▶ **Aim of the exercise**
Throughout the material below, how many lines include the string "style"? Reply with only the number.

▶ **Task inputs**
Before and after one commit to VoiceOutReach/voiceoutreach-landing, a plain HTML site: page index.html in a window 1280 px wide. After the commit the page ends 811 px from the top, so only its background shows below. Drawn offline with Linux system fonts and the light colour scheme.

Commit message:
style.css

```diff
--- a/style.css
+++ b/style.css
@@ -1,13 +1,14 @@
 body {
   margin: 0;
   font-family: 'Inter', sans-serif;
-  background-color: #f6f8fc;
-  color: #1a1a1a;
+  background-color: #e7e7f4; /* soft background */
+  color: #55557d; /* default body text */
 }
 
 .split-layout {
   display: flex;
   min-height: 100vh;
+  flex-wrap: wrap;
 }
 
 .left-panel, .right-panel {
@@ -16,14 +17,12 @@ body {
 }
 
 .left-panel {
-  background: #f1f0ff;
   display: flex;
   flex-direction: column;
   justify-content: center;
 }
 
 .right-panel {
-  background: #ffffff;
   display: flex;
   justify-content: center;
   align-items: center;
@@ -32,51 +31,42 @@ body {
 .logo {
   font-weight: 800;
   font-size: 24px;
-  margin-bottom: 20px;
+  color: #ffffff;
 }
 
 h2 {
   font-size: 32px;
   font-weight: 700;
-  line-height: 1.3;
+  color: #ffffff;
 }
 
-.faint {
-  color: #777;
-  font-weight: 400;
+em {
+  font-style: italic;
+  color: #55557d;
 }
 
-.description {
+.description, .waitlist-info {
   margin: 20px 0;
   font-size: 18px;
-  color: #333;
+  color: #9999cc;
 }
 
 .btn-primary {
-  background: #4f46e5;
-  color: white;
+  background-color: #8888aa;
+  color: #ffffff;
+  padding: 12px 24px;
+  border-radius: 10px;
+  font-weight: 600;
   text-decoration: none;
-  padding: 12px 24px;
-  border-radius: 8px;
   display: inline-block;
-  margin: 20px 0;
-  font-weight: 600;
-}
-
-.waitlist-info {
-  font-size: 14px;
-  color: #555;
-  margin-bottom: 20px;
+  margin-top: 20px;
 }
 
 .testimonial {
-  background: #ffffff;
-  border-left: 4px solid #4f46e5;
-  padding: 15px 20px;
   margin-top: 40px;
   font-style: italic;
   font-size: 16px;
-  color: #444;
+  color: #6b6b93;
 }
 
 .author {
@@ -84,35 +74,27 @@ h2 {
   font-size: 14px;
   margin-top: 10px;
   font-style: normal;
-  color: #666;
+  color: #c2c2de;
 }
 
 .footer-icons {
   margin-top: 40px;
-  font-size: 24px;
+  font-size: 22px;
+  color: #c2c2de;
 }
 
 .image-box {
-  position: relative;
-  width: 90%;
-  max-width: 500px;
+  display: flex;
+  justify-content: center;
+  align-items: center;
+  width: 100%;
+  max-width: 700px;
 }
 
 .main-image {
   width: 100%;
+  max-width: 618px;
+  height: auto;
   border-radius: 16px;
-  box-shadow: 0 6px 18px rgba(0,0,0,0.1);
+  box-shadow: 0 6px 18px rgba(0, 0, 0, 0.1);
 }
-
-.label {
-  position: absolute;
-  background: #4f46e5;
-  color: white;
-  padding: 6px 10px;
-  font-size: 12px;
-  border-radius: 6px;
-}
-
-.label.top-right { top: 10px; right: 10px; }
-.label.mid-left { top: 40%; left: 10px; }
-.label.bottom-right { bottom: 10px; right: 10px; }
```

▶ **Finished task**
6